Soundtrack composers typically need to adapt their ideas to the film, the director and the audience. How do you maintain a balance between, on the one hand, artistic integrity and sticking to your creative convictions and, on the other, being professional? How do you find a sense of freedom within these structures?
I have never felt that I have put my artistic integrity on the shelf while making film music. First and foremost I love to make music, and it is a privilege to be allowed to do it every day. I get excited by films that can have a larger-than-life musical approach, just as much as an intimate, character-driven and grounded style. The only thing that matters at the end of the day, is that the film gets as good as possible.
What are currently your main compositional- and production-challenges?
It's not that music necessarily gets better the more time I spend on it, but I am a sucker for details, and I love to get deeply into them all. Detail-work eats time for breakfast. My studio is build up so that I can work efficiently, but no matter how fast things are going, I am always frustrated with not having enough time.
How strictly do you separate improvising and composing?
I don't necessarily separate the two.

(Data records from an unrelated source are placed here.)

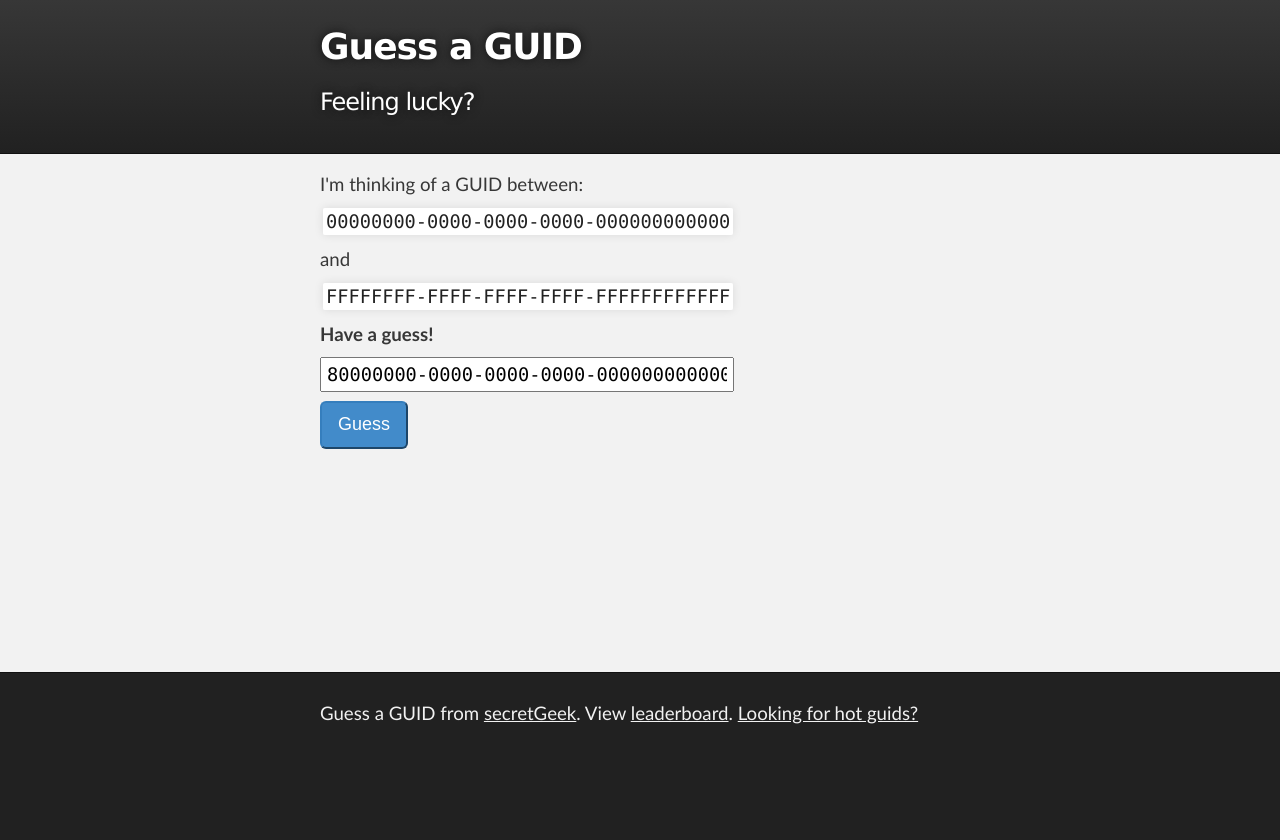
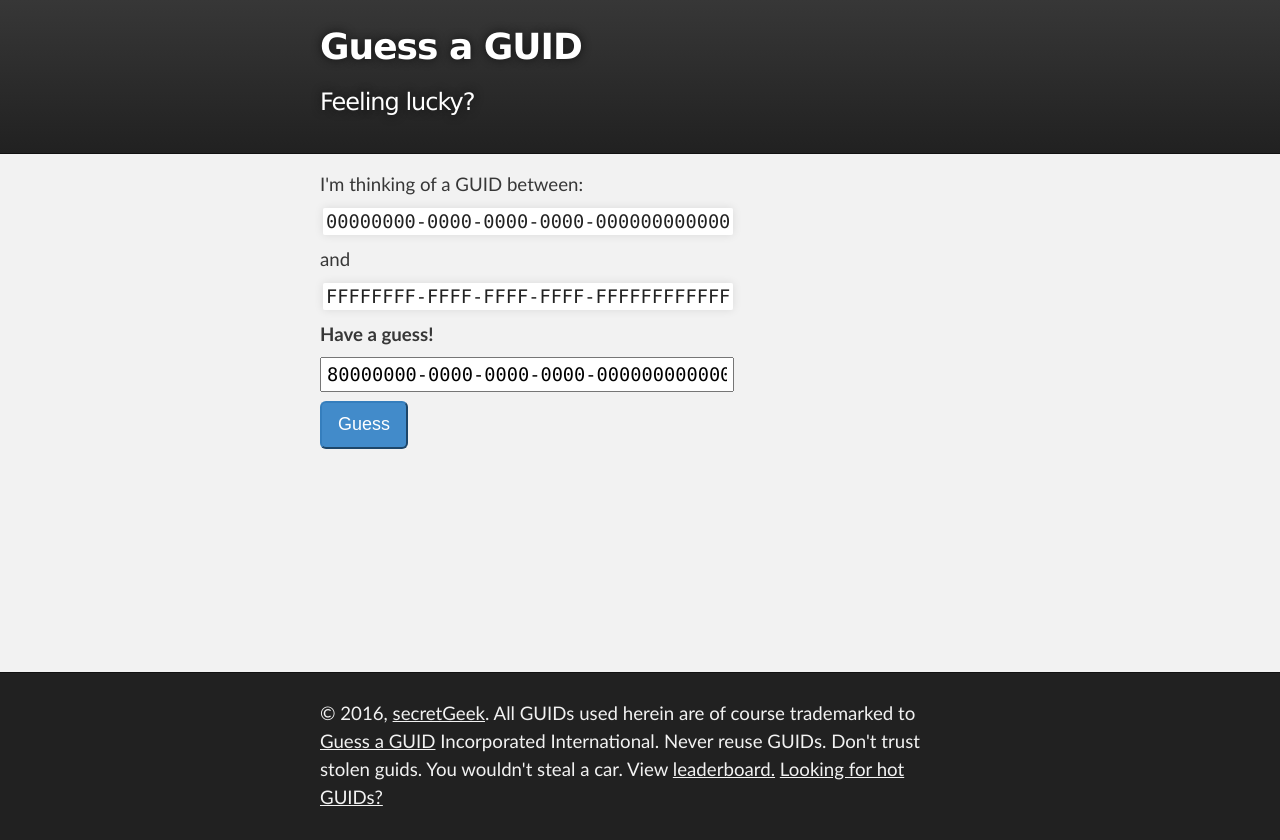
Before and after one commit to secretGeek/gg_frontend, a plain HTML site: page index.html in a window 1280 px wide. Before the commit the page ends 800 px from the top, so only its background shows below. Drawn offline with Linux system fonts and the light colour scheme.

Commit message:
footnote on front page

```diff
--- a/index.html
+++ b/index.html
@@ -47,7 +47,8 @@
     <!-- FOOTER  -->
     <div id="footer_wrap" class="outer">
       <footer class="inner">
-        <p class="copyright">Guess a GUID from <a href="http://secretGeek.net">secretGeek</a>. View <a href="leaderboard.html">leaderboard</a>. <a href='http://www.secretgeek.net/hotGuids/index.htm'>Looking for hot guids?</a></p>
+        <p class="copyright">&copy; 2016, <a href="http://secretGeek.net">secretGeek</a>. All GUIDs used herein are of course trademarked to  <a href="index.html">Guess a GUID</a> Incorporated International. Never reuse GUIDs. Don't trust stolen guids. You wouldn't steal a car.  View <a href="leaderboard.html">leaderboard.</a> <a href='http://www.secretgeek.net/hotGuids/index.htm'>Looking for hot GUIDs?</a>
+        </p>
       </footer>
     </div>
   </body>
```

A composition can emerge in different ways. Typically, I have a picture of what to make before I start making a song, and use improvisation to play around with these initial drafts. Improvisation helps me develop and explore my sketches, but also make my job more enjoyable. Improvisation means playing, and I want to play as much as possible.
Do you feel it important that an audience is able to deduct the processes and ideas behind a work purely on the basis of the music? If so, how do you make them transparent?

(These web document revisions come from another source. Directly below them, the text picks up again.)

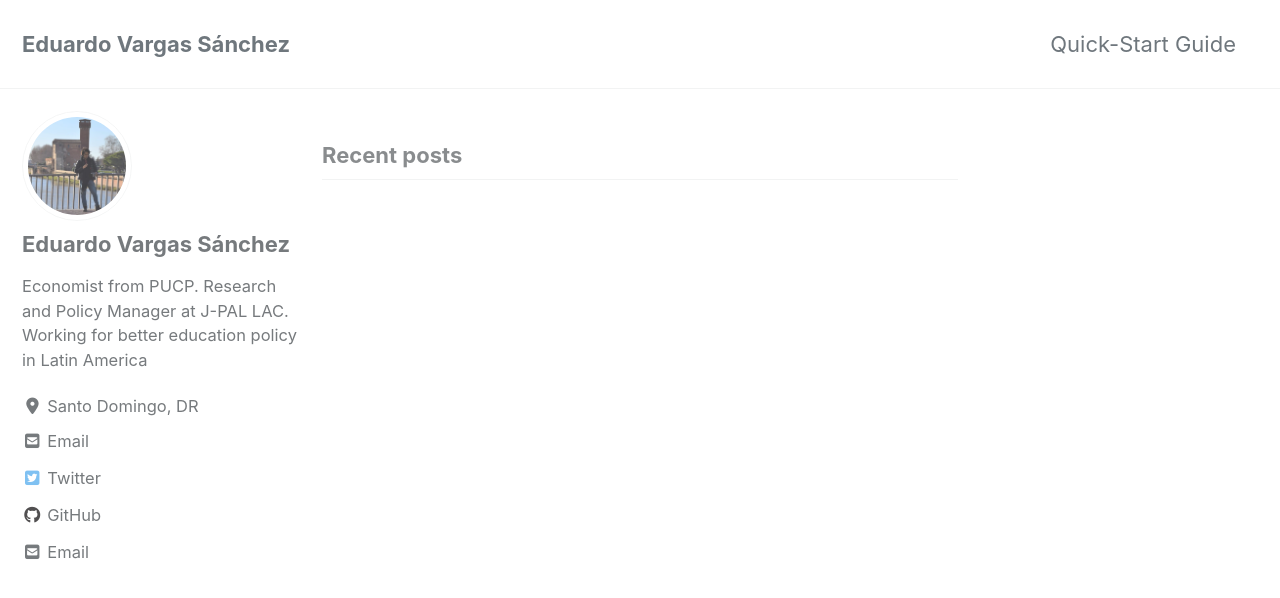
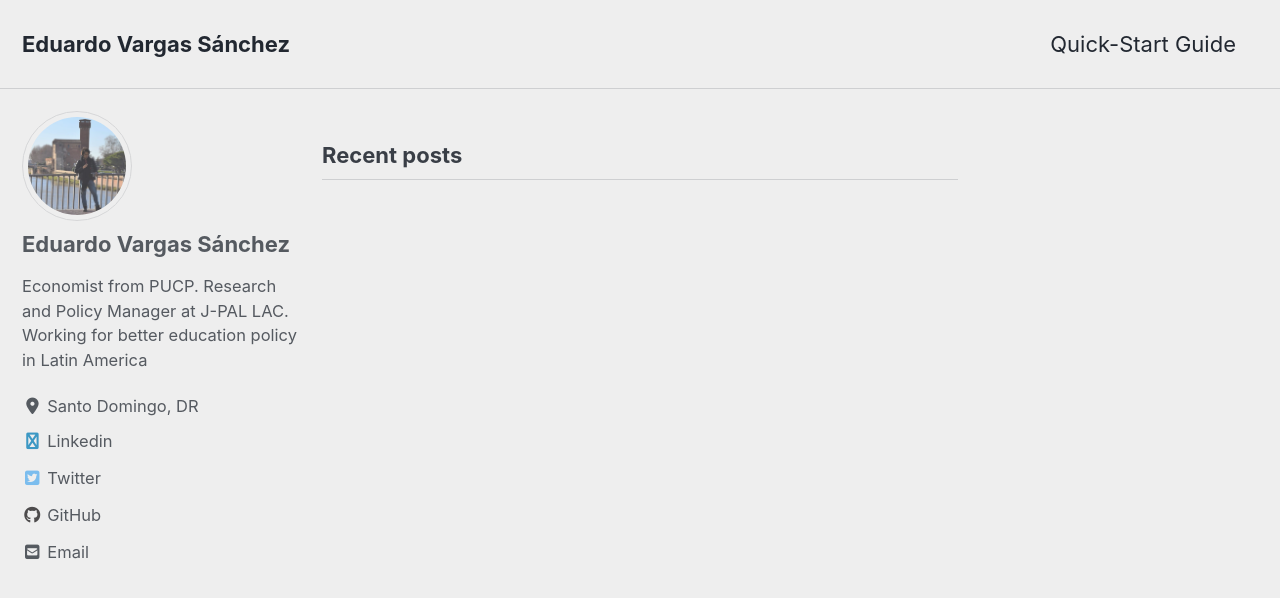
Before and after one commit to evargass/eduvargass.github.io, a Jekyll site: the page built from index.html, in a window 1280 px wide and 900 px high. Shown: the top 598 px of the window. Built offline with Jekyll 4.4.1, drawn with Linux system fonts in a browser that asks for light colours; cached includes are drawn as plain includes; nearby versions of some CDN libraries; the list of posts is cut into pages by our own code.

Commit message:
new edits

```diff
--- a/_config.yml
+++ b/_config.yml
@@ -12,7 +12,7 @@
 
 # theme                  : "minimal-mistakes-jekyll"
 # remote_theme           : "mmistakes/minimal-mistakes"
-minimal_mistakes_skin    : "default" # "air", "aqua", "contrast", "dark", "dirt", "neon", "mint", "plum", "sunrise"
+minimal_mistakes_skin    : "air" # "default", "air", "aqua", "contrast", "dark", "dirt", "neon", "mint", "plum", "sunrise"
 
 # Site Settings
 locale                   : "en-US"
@@ -113,9 +113,9 @@ author:
   location         : "Santo Domingo, DR"
   email            : "ce.vargass@gmail.com"
   links:
-    - label: "Email"
-      icon: "fas fa-fw fa-envelope-square"
-      url: mailto:ce.vargass@gmail.com
+    - label: "Linkedin"
+      icon: "fas fa-fw fa-linkedin"
+      url: "https://www.linkedin.com/in/eduardovargassanchez/"
     #- label: "Website"
     #  icon: "fas fa-fw fa-link"
       # url: "https://your-website.com"
```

What counts is how well a work translates, and if it awakes an emotional response with the listener. What a composer went through while writing the song, or what instruments were used, is usually irrelevant. The processes and ideas should be in the music itself.

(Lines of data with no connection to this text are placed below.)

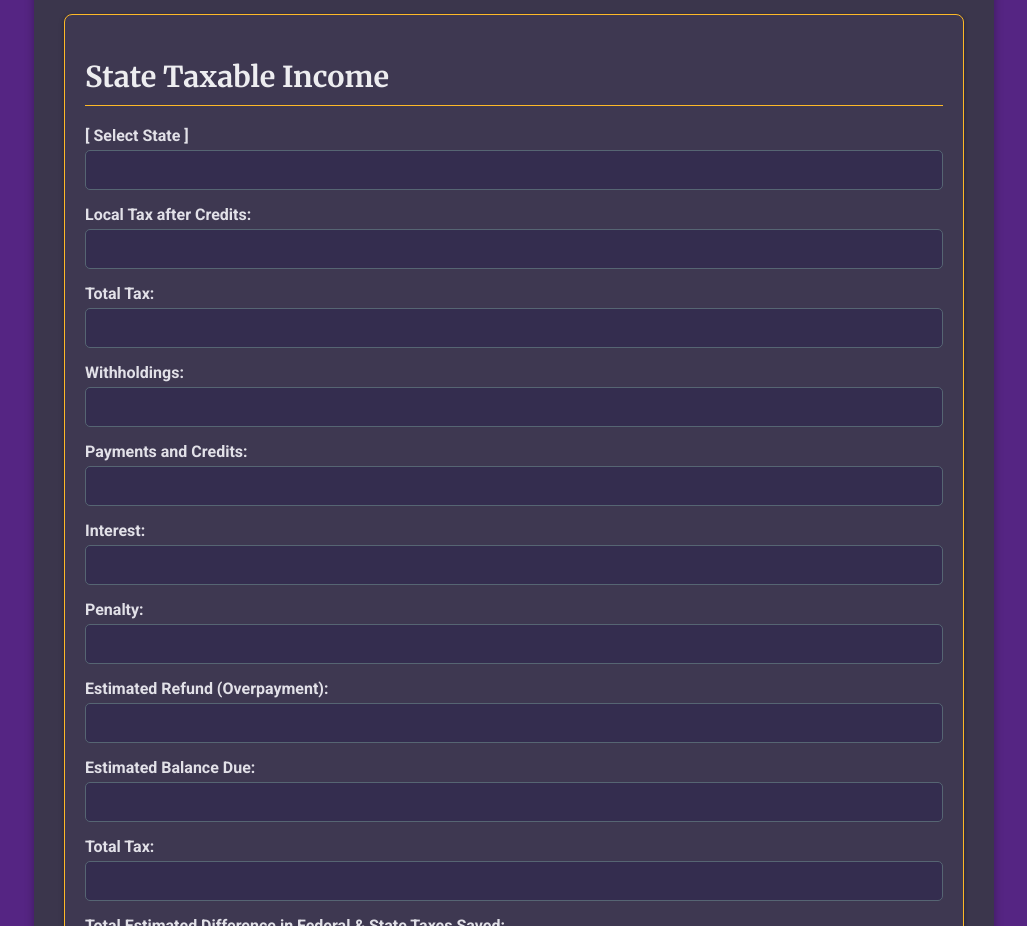
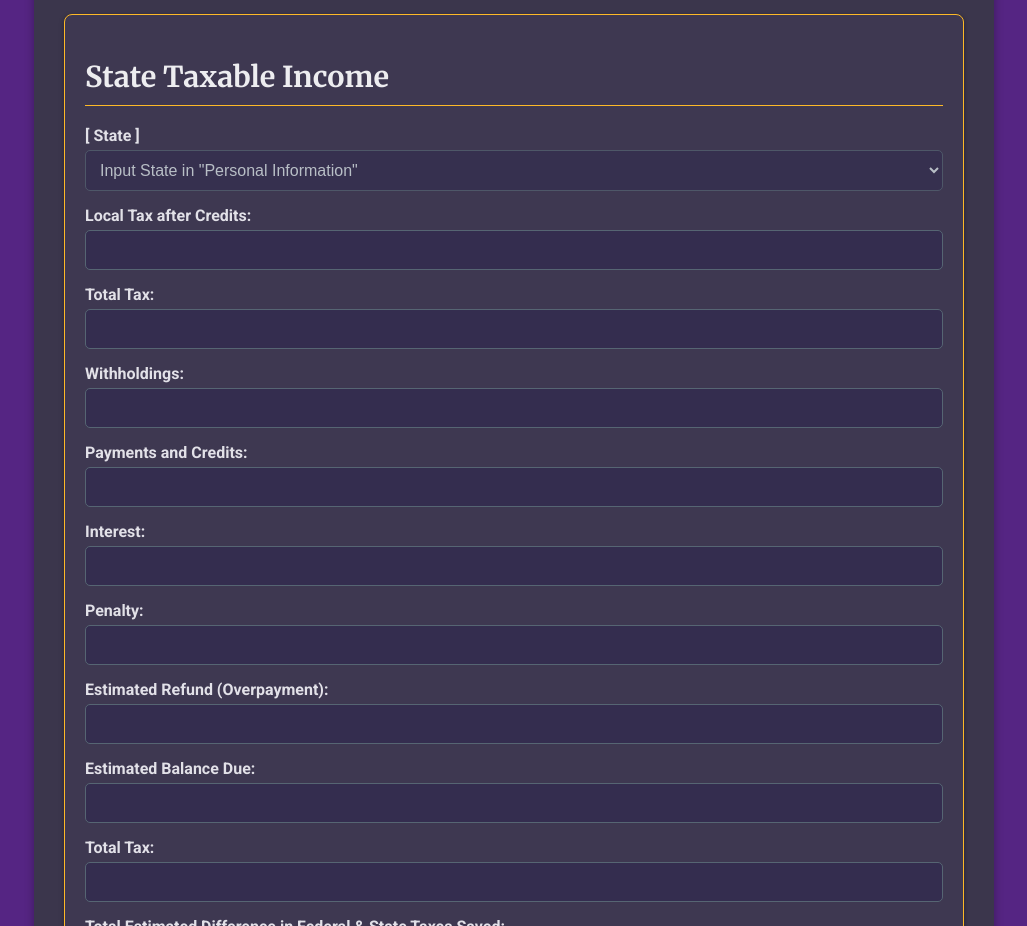
Before and after one commit to GWIAdmin/GenwealthSuite, a plain HTML site: page frontend/index.html in a window 1280 px wide. Shown: the part 7660-8586 px from the top of the page, without its empty margins (126-1153 px from the left). Drawn offline with Linux system fonts and the light colour scheme.

Commit message:
2nd State Now Copies Over From First State

```diff
--- a/frontend/index.html
+++ b/frontend/index.html
@@ -589,8 +589,61 @@
         <h2>State Taxable Income</h2>
 
         <div class="form-group">
-          <label for="selectState">[ Select State ]</label>
-          <input type="number" id="selectState" name="selectState" readonly required>
+          <label for="selectState">[ State ]</label>
+          <select id="selectState" name="selectState" disabled>
+            <option value="please select">Input State in "Personal Information"</option>
+            <option value="AL">Alabama</option>
+            <option value="AK">Alaska</option>
+            <option value="AZ">Arizona</option>
+            <option value="AR">Arkansas</option>
+            <option value="CA">California</option>
+            <option value="CO">Colorado</option>
+            <option value="CT">Connecticut</option>
+            <option value="DE">Delaware</option>
+            <option value="FL">Florida</option>
+            <option value="GA">Georgia</option>
+            <option value="HI">Hawaii</option>
+            <option value="ID">Idaho</option>
+            <option value="IL">Illinois</option>
+            <option value="IN">Indiana</option>
+            <option value="IA">Iowa</option>
+            <option value="KS">Kansas</option>
+            <option value="KY">Kentucky</option>
+            <option value="LA">Louisiana</option>
+            <option value="ME">Maine</option>
+            <option value="MD">Maryland</option>
+            <option value="MA">Massachusetts</option>
+            <option value="MI">Michigan</option>
+            <option value="MN">Minnesota</option>
+            <option value="MS">Mississippi</option>
+            <option value="MO">Missouri</option>
+            <option value="MT">Montana</option>
+            <option value="NE">Nebraska</option>
+            <option value="NV">Nevada</option>
+            <option value="NH">New Hampshire</option>
+            <option value="NJ">New Jersey</option>
+            <option value="NM">New Mexico</option>
+            <option value="NY">New York</option>
+            <option value="NC">North Carolina</option>
+            <option value="ND">North Dakota</option>
+            <option value="OH">Ohio</option>
+            <option value="OK">Oklahoma</option>
+            <option value="OR">Oregon</option>
+            <option value="PA">Pennsylvania</option>
+            <option value="RI">Rhode Island</option>
+            <option value="SC">South Carolina</option>
+            <option value="SD">South Dakota</option>
+            <option value="TN">Tennessee</option>
+            <option value="TX">Texas</option>
+            <option value="UT">Utah</option>
+            <option value="VT">Vermont</option>
+            <option value="VA">Virginia</option>
+            <option value="WA">Washington</option>
+            <option value="DC">Washington D.C.</option>
+            <option value="WV">West Virginia</option>
+            <option value="WI">Wisconsin</option>
+            <option value="WY">Wyoming</option>
+          </select>
         </div>
 
         <div class="form-group">
--- a/frontend/script.js
+++ b/frontend/script.js
@@ -494,6 +494,17 @@
     updateTaxableIncome();
 }
 
+// Ensure the DOM is fully loaded before attaching event listeners
+document.addEventListener('DOMContentLoaded', function() {
+    // Automatically copy the value from the 'state' field to the 'selectState' field
+    const stateField = document.getElementById('state');
+    const selectStateField = document.getElementById('selectState');
+    if (stateField && selectStateField) {
+        stateField.addEventListener('input', function() {
+            selectStateField.value = this.value;
+        });
+    }
+
     // Add event listeners to relevant fields
     document.getElementById('wages').addEventListener('input', recalculateTotals);
     document.getElementById('wages').addEventListener('change', recalculateTotals);
@@ -503,3 +514,4 @@
     document.getElementById('totalAdjustedGrossIncome').addEventListener('change', updateTaxableIncome);
     document.getElementById('totalDeductions').addEventListener('input', updateTaxableIncome);
     document.getElementById('totalDeductions').addEventListener('change', updateTaxableIncome);
+});
```
Lines whose indentation alone changed are shown as unchanged.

The relationship between music and other forms of art – painting, video art and cinema most importantly - has become increasingly important. How do you see this relationship yourself and in how far, do you feel, does music relate to other senses than hearing alone?
The relationship between music and moving images is a fundamental part of my works. Even the music that I make for albums have a visual dimension to them. I'm being told that my music evokes imagery. It just turns out that way, even though I don't intend to.
Music-sharing sites and -blogs as well as a flood of releases in general are presenting both listeners and artists with challenging questions. What's your view on the value of music today? In what way does the abundance of music change our perception of it?
I have given up on keeping up with everything that's happening. There's too much stuff going on. But I love to live and work in a time where it is bubbling everywhere. New trends emerge every month. Lots of crap, that's for sure, but in between fantastic music made by extraordinary people. Maybe the most valuable skill to have in today’s media world, is to be able to deal with the information flow out there, and to choose what sources to pay attention to.
How, would you say, could non-mainstream forms of music reach wider audiences?
Mainstream music is, in most cases, by definition easy digestible, while non-mainstream music might take longer to get under the skin. There will always be a limit to the number of people you can expect to actively seek out music. I wonder if this gets easier and easier from an international perspective to get weird music out to the people who are interested in this. Through dedicated channels on the internet, you are not dependent on big curated radio stations and labels anymore to reach the corners of the world. To be a part of a non-mainstream niche is a privilege. People with passion for a certain kind of music exist all over, and they seek you out. I'd rather be a part of a smaller scene that exists in smaller portions everywhere, than to battle in the big commercial league.
Reaching audiences usually involves reaching out to the press and possibly working with a PR company. What's your perspective on the promo system? In which way do music journalism and PR companies change the way music is perceived by the public?
If the music is fantastic, it will find it's way on its own. At least that's what I like to think. But most of us have to push it around as well as we can. The artists that are strategic and know where to put their PR money will have an advantage when it comes to releasing music. But to pay for advertising and PR can also be like throwing money out of the window. Word of mouth, and playing live shows, is what has exposed my music the most.